Silverman, Kaja 1947-
SILVERMAN, Kaja 1947-
PERSONAL: Born September 16, 1947, in Spokane, WA; daughter of Sam (a physician) and Emily (a receptionist; maiden name, Higgenbotham) Wall; married Michael Silverman (a professor), January, 1972. Education: University of California—Santa Barbara, B.A., 1970, M.A., 1972; Brown University, Ph.D., 1977.
CAREER: Yale University, New Haven, CT, assistant professor of English, 1976-77; Trinity College, Hartford, CT, assistant professor of English, 1977-81; Simon Fraser University, Vancouver, British Columbia, Canada, associate professor of film and women's studies, 1981-87; Brown University, Providence, RI, visiting associate professor, 1987-88; University of Rochester, Rochester, NY, professor in department of English and co-founder of Graduate Program in Visual and Cultural Studies, 1988-91; University of California, Berkeley, Chancellor's Professor of Rhetoric and Film Studies and director of film studies, 1991—.
MEMBER: Modern Language Association of America, Phi Beta Kappa.
AWARDS, HONORS: Pembroke fellow at Brown University, 1982-83; The Acoustic Mirror was named an Outstanding Academic Book, 1988, by Choice and was a finalist for the 1988 Jay Leyda Prize in Cinema Studies from the Anthology Film Archives.

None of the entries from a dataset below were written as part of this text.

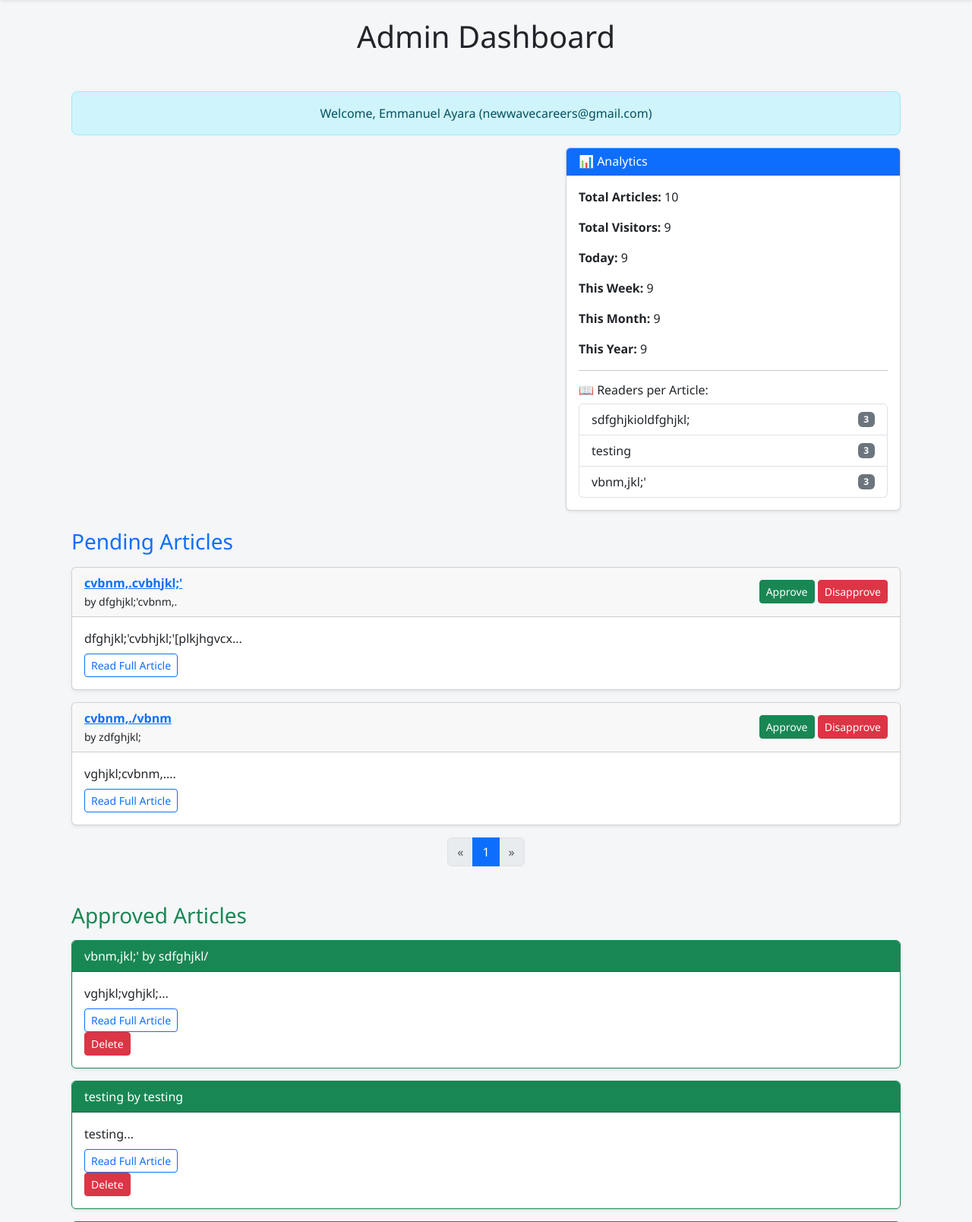
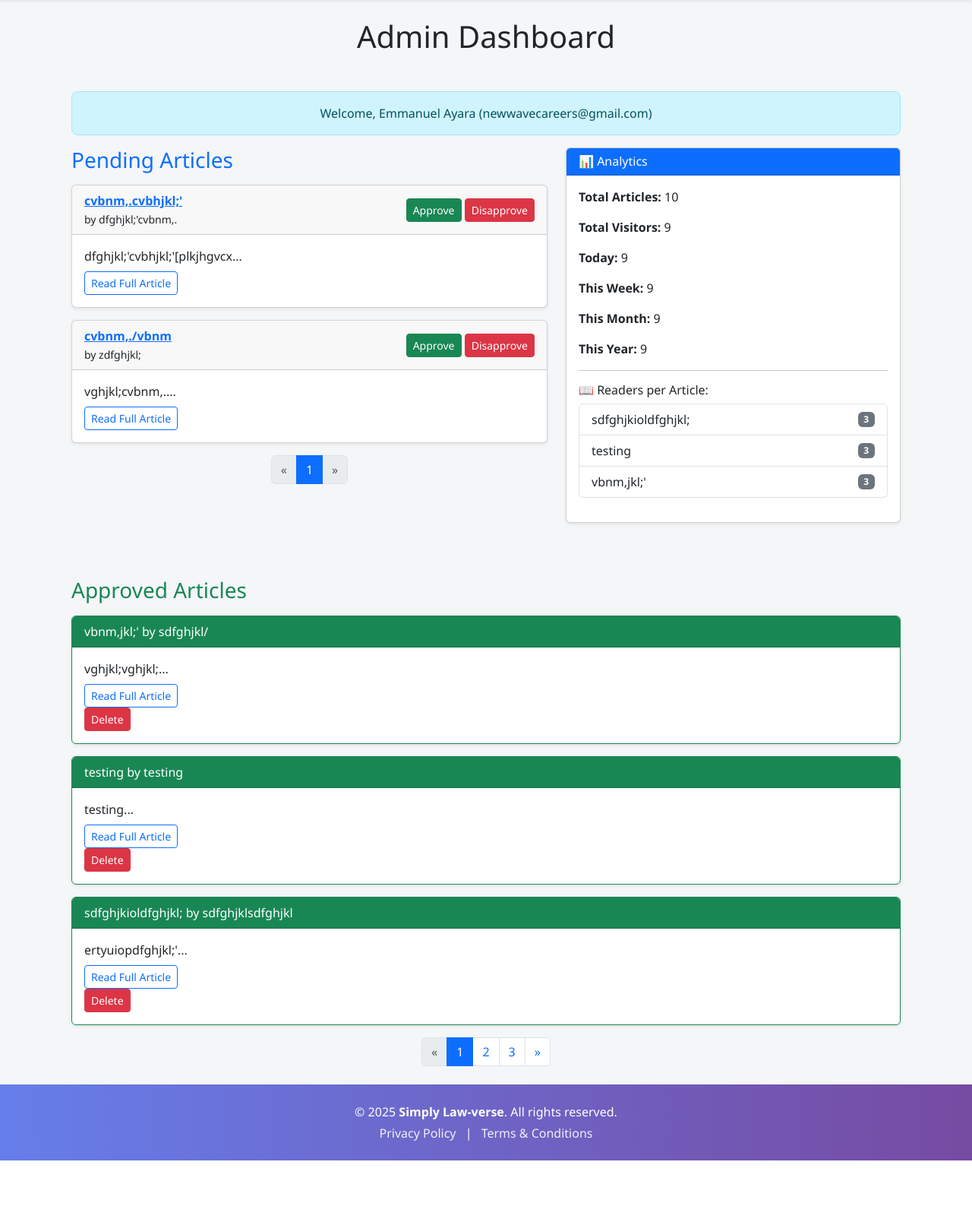
Before and after one commit to emmanuelayara/Simplylaw, a Flask app: page /admin/dashboard in a window 1280 px wide. Shown: the part 86-1694 px from the top of the page at 76% size. After the commit the page ends 1613 px from the top, so only its background shows below. Run offline with Flask 3, Linux system fonts and the light colour scheme; a user stored in the database is signed in; data comes from the database, SQL or seed files in the repository; both versions use the stored data as it was after the commit.

Commit message:
another commit

```diff
--- a/templates/admin_dashboard.html
+++ b/templates/admin_dashboard.html
@@ -1,7 +1,6 @@
 {% extends 'layout.html' %}
 
 {% block content %}
-
 <div class="container mt-4">
   <h1 class="mb-5 text-center">Admin Dashboard</h1>
 
@@ -10,37 +9,9 @@
     Welcome, {{ current_user.username }} ({{ current_user.email }})
   </div>
 
-<div class="row justify-content-end">
-  <div class="col-md-5">
-    <div class="card shadow-sm mb-4">
-      <div class="card-header bg-primary text-white">
-        <h6 class="mb-0">📊 Analytics</h6>
-      </div>
-      <div class="card-body">
-        <p><strong>Total Articles:</strong> {{ total_articles }}</p>
-        <p><strong>Total Visitors:</strong> {{ total_visits }}</p>
-        <p><strong>Today:</strong> {{ daily_visits }}</p>
-        <p><strong>This Week:</strong> {{ weekly_visits }}</p>
-        <p><strong>This Month:</strong> {{ monthly_visits }}</p>
-        <p><strong>This Year:</strong> {{ yearly_visits }}</p>
-        <hr>
-        <h6 class="mt-3">📖 Readers per Article:</h6>
-        <ul class="list-group">
-          {% for title, count in readers_per_article %}
-            <li class="list-group-item d-flex justify-content-between align-items-center">
-              {{ title }}
-              <span class="badge bg-secondary">{{ count }}</span>
-            </li>
-          {% endfor %}
-        </ul>
-      </div>
-    </div>
-  </div>
-</div>
-
-
-  <!-- Pending Articles Section -->
-  <div class="mb-5">
+  <div class="row">
+    <!-- Pending Articles - LEFT -->
+    <div class="col-md-7">
       <h3 class="mb-3 text-primary">Pending Articles</h3>
       {% if articles %}
         {% for article in articles %}
@@ -48,9 +19,7 @@
             <div class="card-header d-flex justify-content-between align-items-center">
               <div>
                 <strong>
-                <a href="{{ url_for('view_article', article_id=article.id) }}">
-                  {{ article.title }}
-                </a>
+                  <a href="{{ url_for('view_article', article_id=article.id) }}">{{ article.title }}</a>
                 </strong><br>
                 <small>by {{ article.author }}</small>
               </div>
@@ -71,6 +40,7 @@
         <p class="text-muted">No pending articles.</p>
       {% endif %}
 
+      <!-- Pagination -->
       <nav aria-label="Pending articles pagination">
         <ul class="pagination justify-content-center">
           {% if articles.has_prev %}
@@ -78,33 +48,55 @@
               <a class="page-link" href="{{ url_for('admin_dashboard', pending_page=articles.prev_num, approved_page=approved_articles.page) }}">«</a>
             </li>
           {% else %}
-          <li class="page-item disabled">
-            <span class="page-link">«</span>
-          </li>
+            <li class="page-item disabled"><span class="page-link">«</span></li>
           {% endif %}
-
           {% for page_num in range(1, articles.pages + 1) %}
             <li class="page-item {% if articles.page == page_num %}active{% endif %}">
               <a class="page-link" href="{{ url_for('admin_dashboard', pending_page=page_num, approved_page=approved_articles.page) }}">{{ page_num }}</a>
             </li>
           {% endfor %}
-
           {% if articles.has_next %}
             <li class="page-item">
               <a class="page-link" href="{{ url_for('admin_dashboard', pending_page=articles.next_num, approved_page=approved_articles.page) }}">»</a>
             </li>
           {% else %}
-          <li class="page-item disabled">
-            <span class="page-link">»</span>
-          </li>
+            <li class="page-item disabled"><span class="page-link">»</span></li>
           {% endif %}
         </ul>
       </nav>
-
     </div>
 
-  <!-- Approved Articles Section -->
-  <div>
+    <!-- Analytics - RIGHT -->
+    <div class="col-md-5">
+      <div class="card shadow-sm mb-4">
+        <div class="card-header bg-primary text-white">
+          <h6 class="mb-0">📊 Analytics</h6>
+        </div>
+        <div class="card-body">
+          <p><strong>Total Articles:</strong> {{ total_articles }}</p>
+          <p><strong>Total Visitors:</strong> {{ total_visits }}</p>
+          <p><strong>Today:</strong> {{ daily_visits }}</p>
+          <p><strong>This Week:</strong> {{ weekly_visits }}</p>
+          <p><strong>This Month:</strong> {{ monthly_visits }}</p>
+          <p><strong>This Year:</strong> {{ yearly_visits }}</p>
+
+          <hr>
+          <h6 class="mt-3">📖 Readers per Article:</h6>
+          <ul class="list-group mb-3">
+            {% for title, count in readers_per_article %}
+              <li class="list-group-item d-flex justify-content-between align-items-center">
+                {{ title }}
+                <span class="badge bg-secondary">{{ count }}</span>
+              </li>
+            {% endfor %}
+          </ul>
+        </div>
+      </div>
+    </div>
+  </div>
+
+  <!-- Approved Articles -->
+  <div class="mt-5">
     <h3 class="mb-3 text-success">Approved Articles</h3>
     {% if approved_articles %}
       {% for article in approved_articles %}
@@ -126,8 +118,8 @@
     {% else %}
       <p class="text-muted">No approved articles yet.</p>
     {% endif %}
-  </div>
 
+    <!-- Pagination -->
     <nav aria-label="Approved articles pagination">
       <ul class="pagination justify-content-center">
         {% if approved_articles.has_prev %}
@@ -135,29 +127,22 @@
             <a class="page-link" href="{{ url_for('admin_dashboard', approved_page=approved_articles.prev_num, pending_page=articles.page) }}">«</a>
           </li>
         {% else %}
-          <li class="page-item disabled">
-            <span class="page-link">«</span>
-          </li>
+          <li class="page-item disabled"><span class="page-link">«</span></li>
         {% endif %}
-
         {% for page_num in range(1, approved_articles.pages + 1) %}
           <li class="page-item {% if approved_articles.page == page_num %}active{% endif %}">
             <a class="page-link" href="{{ url_for('admin_dashboard', approved_page=page_num, pending_page=articles.page) }}">{{ page_num }}</a>
           </li>
         {% endfor %}
-
         {% if approved_articles.has_next %}
           <li class="page-item">
             <a class="page-link" href="{{ url_for('admin_dashboard', approved_page=approved_articles.next_num, pending_page=articles.page) }}">»</a>
           </li>
         {% else %}
-          <li class="page-item disabled">
-            <span class="page-link">»</span>
-          </li>
+          <li class="page-item disabled"><span class="page-link">»</span></li>
         {% endif %}
       </ul>
     </nav>
-
   </div>
-
+</div>
 {% endblock %}
```
Also changed, not shown: instance/site.db. Lines whose indentation alone changed are shown as unchanged.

The Acoustic Mirror: The Female Voice in Psychoanalysis and Cinema, Indiana University Press (Bloomington, IN), 1988.
Male Subjectivity at the Margins, Routledge (New York, NY), 1992.
The Threshold of the Visible World, Routledge (New York, NY), 1996.
(With Harun Farocki) Speaking about Godard, New York University Press (New York, NY), 1998.
World Spectators, Stanford University Press (Stanford, CA), 2000.
James Coleman, Hatje Cantz, 2002.
Contributor to Danger and Sexuality and to literature journals. Guest editor, Discourse, 1985; member of editorial board, Framework and Isis.
SIDELIGHTS: Kaja Silverman's work, according to Eric Waggoner in the Dictionary of Literary Biography, "engages and explores a variety of methodological approaches as it moves from sign-systems to literature to the cinema to visual art and back again; yet it always returns to the idea of 'possibility': that is, toward the multitude of ways in which an individual understands his or her position in the world. Throughout her critical project Silverman has questioned relationships with language, vision, and subjectivity—in short, the foundations of our perceptions of self and other." Writing in Feminist Studies, Eva Cherniavsky explained: "Since the early 1980s, Silverman's impressive body of work has traced the unconscious of the cinematic text and in so doing sought to refine and elucidate the value of psychoanalysis as a reading protocol. Ultimately, her investment lies in revising but also in re-authorizing the foundationalist project of classic psychoanalysis, which proposes to discover (to excavate and isolate) the psychic imperatives and processes from which human reality most fundamentally ensues."
BIOGRAPHICAL AND CRITICAL SOURCES:
Dictionary of Literary Biography, Volume 246. Twentieth-Century American Cultural Theorists, Gale (Detroit, MI), 2001.
Cineaste, fall, 1998, Jonathan Rosenbaum, review of Speaking about Godard, p. 58.
Diacritics, nmber 27, 1997, Mieke Bal, "Looking at Love: An Ethics of Vision," pp. 59-72.
Discourse, number 19, 1997, Rembert Hüser, "On the Threshold," pp. 3-12.
Feminist Studies, spring, 2000, Eva Cherniavsky, "Visionary Politics?: Feminist Interventions in the Culture of Images," p. 171.
Signs, winter, 2002, Amelia Jones, review of The Threshold of the Visible World, p. 565.
Times Literary Supplement, March 16, 1984.*